I thought I'd discuss my own car issues issues after Aardvark mentioned they bought a 2007 Saturn and still has it, 11 years later.
I was driving my brother-in-law's Geo Prism, manual transmission which we didn't even want but had to pay for it. My brother-in-law, my sister's husband Luther, had co-signed a note for purchase of a car by a co-worker. With two payments left, she stopped paying. The lender repossessed it, then we were informed as co-maker on the loan that Luther was liable for the reposession and towing, plus the last two payments, and we could pay the towing company. I got dragged into this because Luther can't drive and Joan has to drive the car to take us to the tow yard. Since Joan had taught me years earlier how to drive a stick - and I had made my mistakes on an earlier car - I was drafted to drive it.
Since Luther, then, was living at my sister's place in Virginia, and he'd paid for it, the car was titled in his name, and registered in Virginia. They never asked for the old tags, so we kept them. Interestingly enough, the woman who owned the car lived in Maryland but the car had Tennessee tags. Probably some scam to keep the insurance company from charging more.
Later on Luther moved in with us in Silver Spring, Maryland, (and at the time I was between jobs) so instead of him having to take the bus to work, I drove him to work at Walter Reed Medical Center in DC. I did not charge him anything, he just paid for gas, (and was paying for insurance) and I could use the car to look for work the rest of the time. Luther didn't even want me to come get him from work, he was OK with taking buses home.
At some point later I did get a job and Luther had no problem resuming taking the bus to work, and I drove the car (and now I paid the insurance). Later our family broke up, my mother, brother and Luther went to my sister's place in Virginia, and I moved in with an associate of hers who lived in Ft. Washington, MD.
Since the car was no longer in Silver Spring, I decided to find out what it would now cost to insure it. I got a price and charged it to my credit card. A few weeks later, I get a letter and a check in the mail from GEICO. Seems since I wasn't the owner of the vehicle they should not have sold me insurance since I "have no insurable interest" in the vehicle (how about my interest in not being put into bankruptcy if I had an accident?) They also said their estimates were that it would cost more to insure me than they would receive in premiums. So GEICO had refunded my payment, minus two months as they would continue the policy for 60 days to allow me time to find another carrier. I called GEICO and discovered that because of State Law, they could not sell me insurance.
The interesting thing was, when I called some other insurers, including Progressive, they had no problem insuring a non-owner of a vehicle.

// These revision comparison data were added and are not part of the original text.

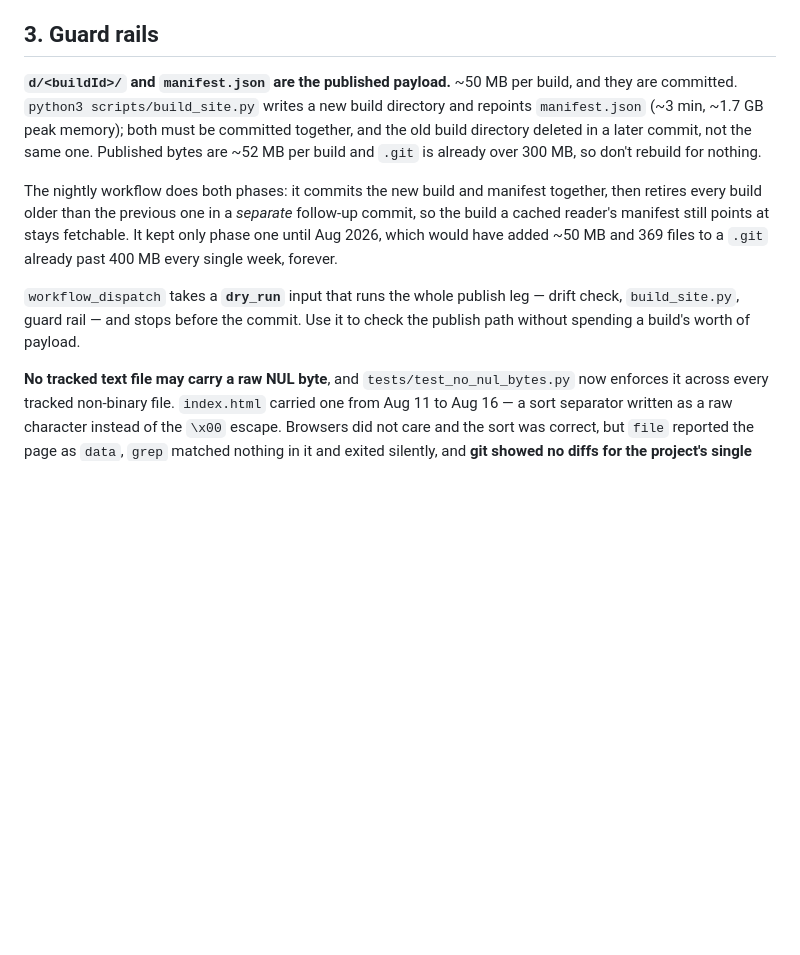
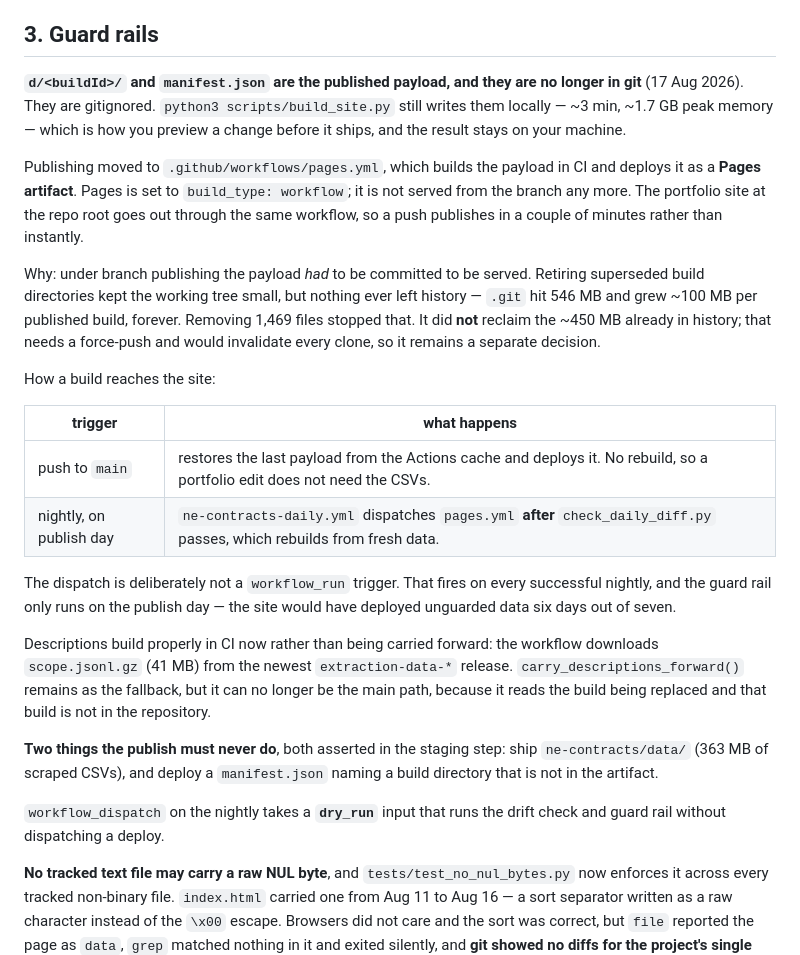
Before and after one commit to diepjustin/diepjustin.github.io, a Markdown page: ne-contracts/HANDOFF.md, the part around the change. Drawn GitHub-style; blank space fills up the shorter version.

Commit message:
Document the publishing model that replaced committing the payload
Section 3 still described the two-phase commit -- new build and manifest
together, superseded directories retired in a follow-up commit -- which
does not exist any more. Replaces it with how a build actually reaches
the site now, including why the nightly dispatches the deploy explicitly
rather than using a workflow_run trigger: that fires on every successful
nightly, and check_daily_diff.py only runs on the publish day, so the
site would have shipped unguarded data six days out of seven.

Co-Authored-By: Claude Opus 5 <noreply@anthropic.com>

```diff
--- a/ne-contracts/HANDOFF.md
+++ b/ne-contracts/HANDOFF.md
@@ -54,22 +54,48 @@ days before they were removed.
 
 ## 3. Guard rails
 
-**`d/<buildId>/` and `manifest.json` are the published payload.** ~50 MB per
-build, and they are committed. `python3 scripts/build_site.py` writes a new
-build directory and repoints `manifest.json` (~3 min, ~1.7 GB peak memory);
-both must be committed together, and the old build directory deleted in a
-later commit, not the same one. Published bytes are ~52 MB per build and
-`.git` is already over 300 MB, so don't rebuild for nothing.
+**`d/<buildId>/` and `manifest.json` are the published payload, and they are
+no longer in git** (17 Aug 2026). They are gitignored. `python3
+scripts/build_site.py` still writes them locally — ~3 min, ~1.7 GB peak memory
+— which is how you preview a change before it ships, and the result stays on
+your machine.
 
-The nightly workflow does both phases: it commits the new build and manifest
-together, then retires every build older than the previous one in a *separate*
-follow-up commit, so the build a cached reader's manifest still points at stays
-fetchable. It kept only phase one until Aug 2026, which would have added ~50 MB
-and 369 files to a `.git` already past 400 MB every single week, forever.
+Publishing moved to `.github/workflows/pages.yml`, which builds the payload in
+CI and deploys it as a **Pages artifact**. Pages is set to `build_type:
+workflow`; it is not served from the branch any more. The portfolio site at the
+repo root goes out through the same workflow, so a push publishes in a couple
+of minutes rather than instantly.
 
-`workflow_dispatch` takes a **`dry_run`** input that runs the whole publish leg
-— drift check, `build_site.py`, guard rail — and stops before the commit. Use
-it to check the publish path without spending a build's worth of payload.
+Why: under branch publishing the payload *had* to be committed to be served.
+Retiring superseded build directories kept the working tree small, but nothing
+ever left history — `.git` hit 546 MB and grew ~100 MB per published build,
+forever. Removing 1,469 files stopped that. It did **not** reclaim the ~450 MB
+already in history; that needs a force-push and would invalidate every clone,
+so it remains a separate decision.
+
+How a build reaches the site:
+
+| trigger | what happens |
+|---|---|
+| push to `main` | restores the last payload from the Actions cache and deploys it. No rebuild, so a portfolio edit does not need the CSVs. |
+| nightly, on publish day | `ne-contracts-daily.yml` dispatches `pages.yml` **after** `check_daily_diff.py` passes, which rebuilds from fresh data. |
+
+The dispatch is deliberately not a `workflow_run` trigger. That fires on every
+successful nightly, and the guard rail only runs on the publish day — the site
+would have deployed unguarded data six days out of seven.
+
+Descriptions build properly in CI now rather than being carried forward: the
+workflow downloads `scope.jsonl.gz` (41 MB) from the newest `extraction-data-*`
+release. `carry_descriptions_forward()` remains as the fallback, but it can no
+longer be the main path, because it reads the build being replaced and that
+build is not in the repository.
+
+**Two things the publish must never do**, both asserted in the staging step:
+ship `ne-contracts/data/` (363 MB of scraped CSVs), and deploy a `manifest.json`
+naming a build directory that is not in the artifact.
+
+`workflow_dispatch` on the nightly takes a **`dry_run`** input that runs the
+drift check and guard rail without dispatching a deploy.
 
 **No tracked text file may carry a raw NUL byte**, and `tests/test_no_nul_bytes.py`
 now enforces it across every tracked non-binary file. `index.html` carried one
```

But they were all more expensive than GEICO. So, committing identity theft, I pretended to be Luther and had GEICO insure the vehicle in my name as the owner, with Paul Robinson as an authorized driver. Explaining to them how my brother in law Paul, who drives my car because I have no use for it, tried to buy insurance and it was refunded. Given the circumstances they even had no problem with "Luther" using my credit card to pay for it. And the six month price was the same as the quote when I had bought the insurance directly.
By the way, I continued to drive and operate the car with Virginia tags even though it was being garaged - parked on the street, or on a driveway - in Maryland. This was correct procedure, since I was not the owner and the owner did reside in Virginia, despite the fact the vehicle was regularly kept in Maryland, the registration - and tags - are where the owner resides. Both Virginia DMV and Maryland MVA confirmed this.
Since then I have discovered that GEICO would sell me "operator's insurance" which is coverage if you drive a car belonging to someone else, and it's not insured. The most obvious user of such is a mechanic fixing people's cars, some of which might not be insured. If the owner is judgement proof, as the typical uninsured motorist is, the other party's lawyer - or his insurance company, if he files a claim - will look at the mechanic who has a business which can be seized and sold, unless he has automobile operators insurance, as his personal insurance on his own vehicle will not cover commercial transactions (which is why people who deliver pizzas in their personal vehicles are risking the insurer refusing to cover an accident occurring while carrying that stupid lighted pizza sign on their car).
News & Cars
1 post • Page 1 of 1